So that’s the microbiome on the right road but antibiotic use can create inflammation in the gut itself that can include the barrier of the gut and tissue known as GALT (gut associated lymphoid tissue), so try adding in foods that are going to have some kind of soothing and repairing effect. These would be those that are rich in glycine, a type of amino acid that helps to support and rebuild this tissue. You can find this in most animal protein sources such as organic meat/poultry and organic eggs as well as plant-based sources in beans, pulses and cabbage – sauerkraut (fermented cabbage) packs in those extra bacteria too. And bone broth might be a bit trendy with the hipsters at the mo but it has been used centuries over to boost the immune system and support the gut (80% of our immune system is located there FYI). This is because it contains glycine as well as other gut soothing substances such as proline and collagen that are important nutrients for repair or tissue. So if you can whip up a batch of the organic stuff (make sure it is organic) and add as a base to a veggie soup with a side of sourdough and unpasteurised cheese you have a bit of a triple threat right there for getting your gut back on track.
As a final parting note if you are coming off the back of a course of antibiotics chances are that you needed them for something pretty significant so make sure that you have plenty of rest and don’t just fling yourself back into the big wide world. Stress alone can create inflammation in the gut and slow the process of recovery so wind it down, put your feet up and give your gut a good time to rest + digest too.
Ruth, J & Field, CJ ‘The immune modifying effects of amino acids on gut-associated lymphoid tissue’ J Anim Sci Biotechnolem>. 2013; 4(1): 27.
Johnson et al ‘Prebiotics Modulate the Effects of Antibiotics on Gut Microbial Diversity and Functioning in Vitro’ Nutrients.2015 Jun 4;7(6):4480-97. doi: 10.3390/nu7064480.https://www.ncbi.nlm.nih.gov/pubmed/26053617

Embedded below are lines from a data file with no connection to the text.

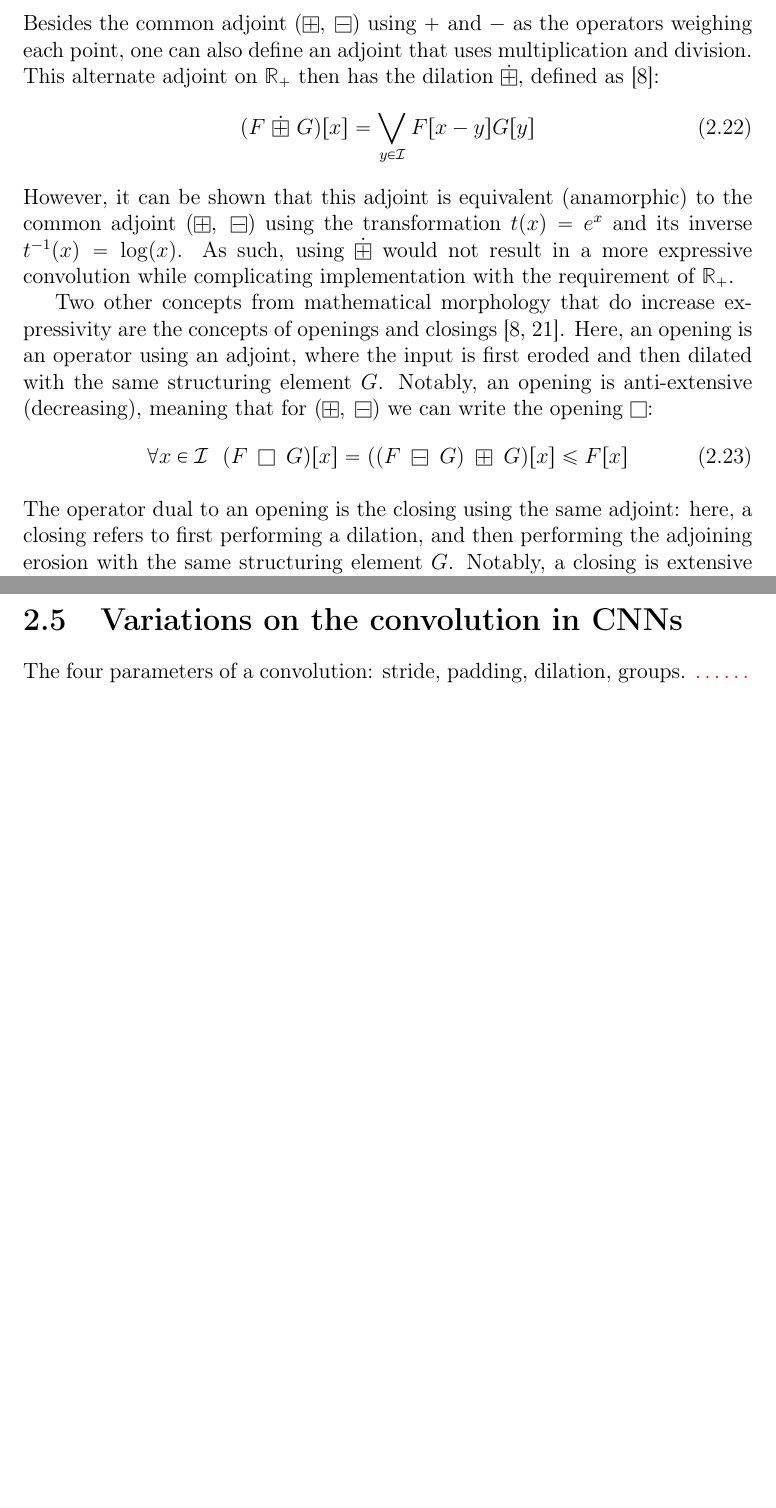
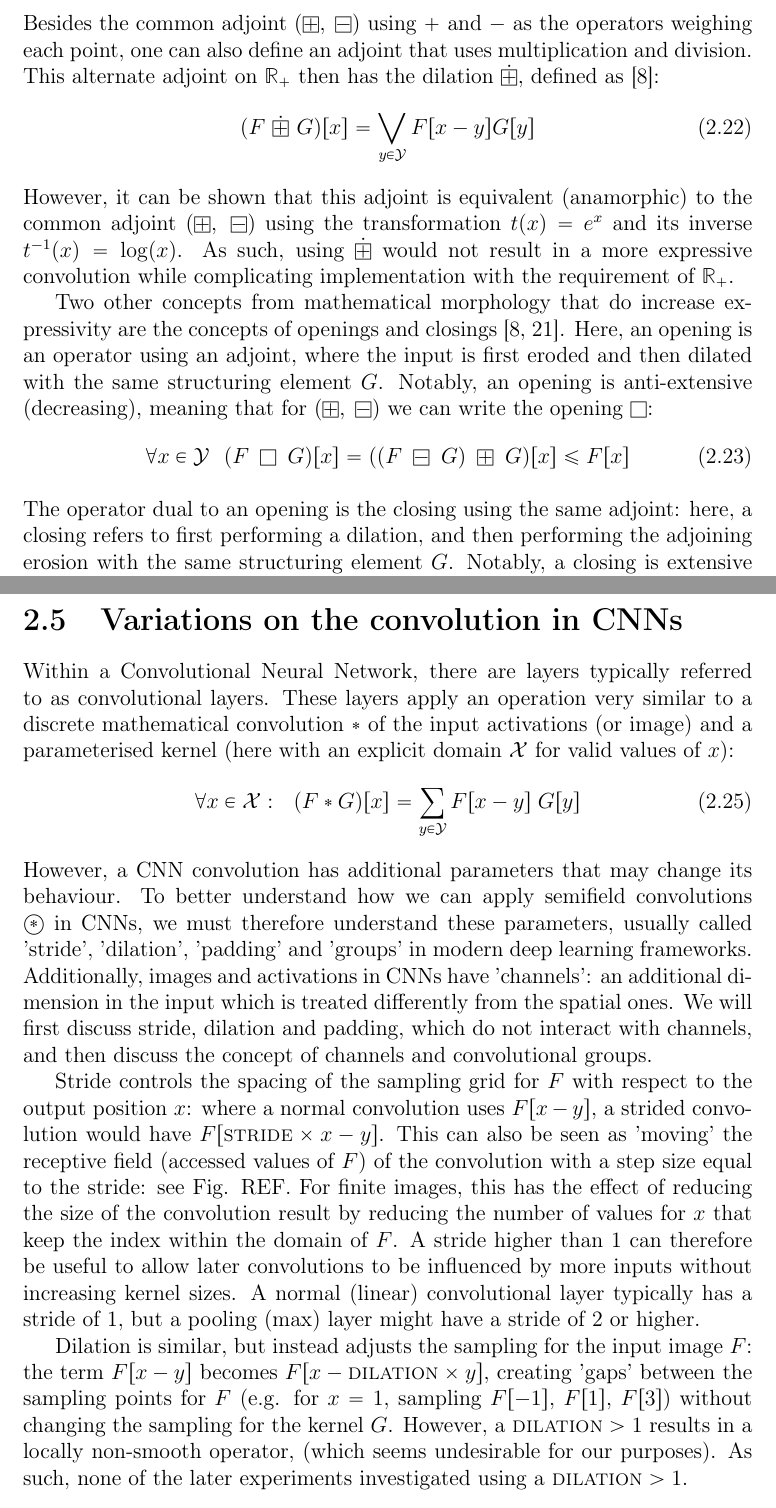
Before and after one commit to p-adema/quadratic-conv, a LaTeX thesis (report/report.tex): two parts of pages 8 and 9 of 18 before the commit and two parts of pages 8 and 9 of 19 after it, joined at a grey line, cut so that both start at the same text, the shorter picture padded with empty space. The pictures show the PDF file report/report.pdf that the author committed with the source.

Commit message:
(report) work in progress convolution description

```diff
--- a/report/report.tex
+++ b/report/report.tex
@@ -217,6 +217,6 @@ Knowing that an operator similar to convolution can be used in any semifield, we
 
 Two core classes of discrete operators from mathematical morphology are dilations and erosions, where dilations informally correspond with 'making a function larger' (scaling the umbra of a function), and erosions with 'making a function smaller'. The result of the common dilation is shown in Fig. \ref{fig:dil-illust}. Examining the local effects of the dilation more closely, we can see that it is somewhat similar to taking a local maximum, which can also be seen in the formula for this dilation operator $\boxplus$  (from \cite{heijmans1996morphological}, using the Minkowski sum):
 \begin{align}
-F \boxplus G \textrm{, where }(F \boxplus G)[x] = \bigvee_ {y\in\mathcal{I}} \left(F[x-y] + G[y]\right)
+F \boxplus G \textrm{, where }(F \boxplus G)[x] = \bigvee_ {y\in\mathcal{Y}} \left(F[x-y] + G[y]\right)
 \end{align}
 \noindent
@@ -229,3 +229,5 @@ Here, $F$ is the image (or object or sampled function) to be dilated, $G$ is a s
 Looking at the operation performed by dilation more closely, we can see that it is, in effect, a maximum operation weighted by a distance function. Similarities with the weighted reduction in the semifield convolution $\textcircled{$*$}_L$ may lead us to believe that this can also be viewed as a convolution in the appropriate semifield $L$, and this is indeed the case. By defining $\oplus=\max$ and $\otimes=+$, we obtain the tropical max semifield $T_+=(\mathbb{R}\cup\{-\infty\},\max,+)$ with neutral elements $(\mathbb{0}=-\infty, \mathbb{1}=0)$ \cite{maragos, bellaardaxiomatic}. A convolution $F \;\textcircled{$*$}_{T_+} G$ in this tropical semifield $T_+$ (also known as a max-plus convolution \cite{maragos}) would then be $\boxplus$:
 \begin{align*}
 	(F ~\textcircled{$*$}_{T_+} G)[x]
+	&= \bigoplus_{y\in \mathcal{Y}}F[x-y] \otimes G[y] \\
+	&= \max_{y\in \mathcal{Y}}\left(F[x-y] + G[y]\right) \\
@@ -244,9 +244,13 @@ This result is interesting because we can see the standard max pooling layer in
 
 In mathematical morphology, dilations and erosions come in pairs named adjunctions. It can be shown that the erosion which adjoins $\boxplus$ (henceforth referred to as the operator $\boxminus$) is effectively a minimum (infimum in the infinite case) weighted by a (negated) distance function \cite{heijmans1996morphological}:
 \begin{align}
-	(F \boxminus G)[x]=\min_{y\in \mathcal{I}}(F[x+y] - G[y])
+	(F \boxminus G)[x]=\min_{y\in \mathcal{Y}}(F[x+y] - G[y])
 \end{align}
 \noindent
 Using similar logic as above, we can show that, in the corresponding tropical min semifield $T_-=(\mathbb{R}\cup\{\infty\},\min,+)$\footnote{For both $T_+$ and $T_-$, it should be noted that standard addition $+$ is undefined for $\pm\infty$. In accordance with \cite{maragos}, we define $\forall x: x+(-\infty)=(-\infty)$ in $T_+$, while $\forall x: x+\infty=\infty$ in $T_-$} \cite{maragos} with neutral elements $(\mathbb{0}=\infty, \mathbb{1}=0)$, the convolution with $\check{G}^*(x)=-G(-x)$ is equivalent to the erosion $\boxminus$:
 \begin{align}
 	(F ~\textcircled{$*$}~ \check{G}^*(x))[x]
+	&= \bigoplus_{y\in \mathcal{Y}}F[x-y] \otimes \check{G}^*(x)[y] \\
+	&= \min{y\in \mathcal{Y}}(F[x-y] + \check{G}^*(x)[y]) \\
+	&= \min{y\in \mathcal{Y}}(F[x-y] - G[-y]) \\
+	&= \min{y^*\in \mathcal{Y}}(F[x+y^*] - G[y^*]) \\
@@ -260,17 +260,17 @@ Using similar logic as above, we can show that, in the corresponding tropical mi
 \section{Further relevant mathematical morphology}
 Besides the common adjoint $(\boxplus,\; \boxminus)$ using $+$ and $-$ as the operators weighing each point, one can also define an adjoint that uses multiplication and division. This alternate adjoint on $\mathbb{R}_+$ then has the dilation $\dot \boxplus$, defined as \cite{heijmans1996morphological}:
 \begin{align}
-	(F~ \dot\boxplus~ G)[x] &= \bigvee_{y\in \mathcal{I}}F[x-y]G[y]
+	(F~ \dot\boxplus~ G)[x] &= \bigvee_{y\in \mathcal{Y}}F[x-y]G[y]
 \end{align}
 However, it can be shown that this adjoint is equivalent (anamorphic) to the common adjoint $(\boxplus,\; \boxminus)$ using the transformation $t(x)=e^x$ and its inverse $t^{-1}(x)=\log(x)$. As such, using $\dot \boxplus$ would not result in a more expressive convolution while complicating implementation with the requirement of $\mathbb{R}_+$.
 
 Two other concepts from mathematical morphology that do increase expressivity are the concepts of openings and closings \cite{heijmans1996morphological, gonzalez2017}. Here, an opening is an operator using an adjoint, where the input is first eroded and then dilated with the same structuring element $G$. Notably, an opening is anti-extensive (decreasing), meaning that for $(\boxplus,\; \boxminus)$ we can write the opening $\boxopen$:
 \begin{align}
-	\forall x\in\mathcal{I}~~(F ~\boxopen~ G)[x] &= ((F\;\boxminus\; G)\;\boxplus\;G)[x] \leq F[x]
+	\forall x\in\mathcal{Y}~~(F ~\boxopen~ G)[x] &= ((F\;\boxminus\; G)\;\boxplus\;G)[x] \leq F[x]
 \intertext{
 The operator dual to an opening is the closing using the same adjoint: here, a closing refers to first performing a dilation, and then performing the adjoining erosion with the same structuring element $G$. Notably, a closing is extensive (increasing), meaning that for $(\boxplus,\; \boxminus)$ we can write the closing $\boxclose$:
 }
-	\forall x\in\mathcal{I}~~(F ~\boxclose~ G)[x] &= ((F\;\boxplus\; G)\;\boxminus\;G)[x] \geq F[x]
+	\forall x\in\mathcal{Y}~~(F ~\boxclose~ G)[x] &= ((F\;\boxplus\; G)\;\boxminus\;G)[x] \geq F[x]
 \end{align}
 One of the possible advantages of using closing and opening over only dilation or erosion is that opening and closing both produce results with contours similar to their inputs \cite{gonzalez2017}. Illustrating the effects of opening and closing with a simple diagonal kernel in Figure \ref{fig:closing-illust}, we can see that the results of the closing have a higher value (due to the extensivity of $\boxclose$), but the shapes are less distorted by the shape of the kernel $G$ when compared with the results of the dilation.
 
@@ -287,7 +287,17 @@ This property, when combined with the extensivity of $\boxclose$, suggests it ca
 \end{figure}
 
 \section{Variations on the convolution in CNNs}
-The four parameters of a convolution: stride, padding, dilation, groups. \comment{\ldots\ldots}
+Within a Convolutional Neural Network, there are layers typically referred to as convolutional layers. These layers apply an operation very similar to a discrete mathematical convolution $*$ of the input activations (or image) and a parameterised kernel (here with an explicit domain $\mathcal{X}$ for valid values of $x$):
+\begin{align}
+\forall x\in\mathcal{X}:~~(F*G)[x] &= \sum_{y\in\mathcal{Y}} F[x-y]\; G[y]
+\end{align}
+However, a CNN convolution has additional parameters that may change its behaviour. To better understand how we can apply semifield convolutions $\textcircled{$*$}$ in CNNs, we must therefore understand these parameters, usually called 'stride', 'dilation', 'padding'  and 'groups' in modern deep learning frameworks. Additionally, images and activations in CNNs have 'channels': an additional dimension in the input which is treated differently from the spatial ones. We will first discuss stride, dilation and padding, which do not interact with channels, and then discuss the concept of channels and convolutional groups.
+
+Stride controls the spacing of the sampling grid for $F$ with respect to the output position $x$: where a normal convolution uses $F[x-y]$, a strided convolution would have $F[\textsc{stride}\times x - y]$. This can also be seen as 'moving' the receptive field (accessed values of $F$) of the convolution with a step size equal to the stride: see Fig. REF. For finite images, this has the effect of reducing the size of the convolution result by reducing the number of values for $x$ that keep the index within the domain of $F$. A stride higher than 1 can therefore be useful to allow later convolutions to be influenced by more inputs without increasing kernel sizes. A normal (linear) convolutional layer typically has a stride of 1, but a pooling (max) layer might have a stride of 2 or higher.
+
+Dilation is similar, but instead adjusts the sampling for the input image $F$: the term $F[x-y]$ becomes $F[x-\textsc{dilation}\times y]$, creating 'gaps' between the sampling points for $F$ (e.g. for $x=1$, sampling $F[-1]$, $F[1]$, $F[3]$) without changing the sampling for the kernel $G$. However, a $\textsc{dilation}>1$ results in a locally non-smooth operator, (which seems undesirable for our purposes). As such, none of the later experiments investigated using a $\textsc{dilation}>1$.
+
+\newpage
 \section{Other nonlinear fields}
 Log and root \cite{bellaardaxiomatic} \comment{\ldots\ldots}
 
```
Also changed, not shown: report/report.pdf, report/report.tex (20 more changed lines).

Marco et al ‘Health benefits of fermentedfoods:microbiotaand beyond’ Curr Opin Biotechnol.2017 Apr;44:94-102. doi: 10.1016/j.copbio.2016.11.010. Epub 2016 Dec 18.https://www.ncbi.nlm.nih.gov/pubmed/27998788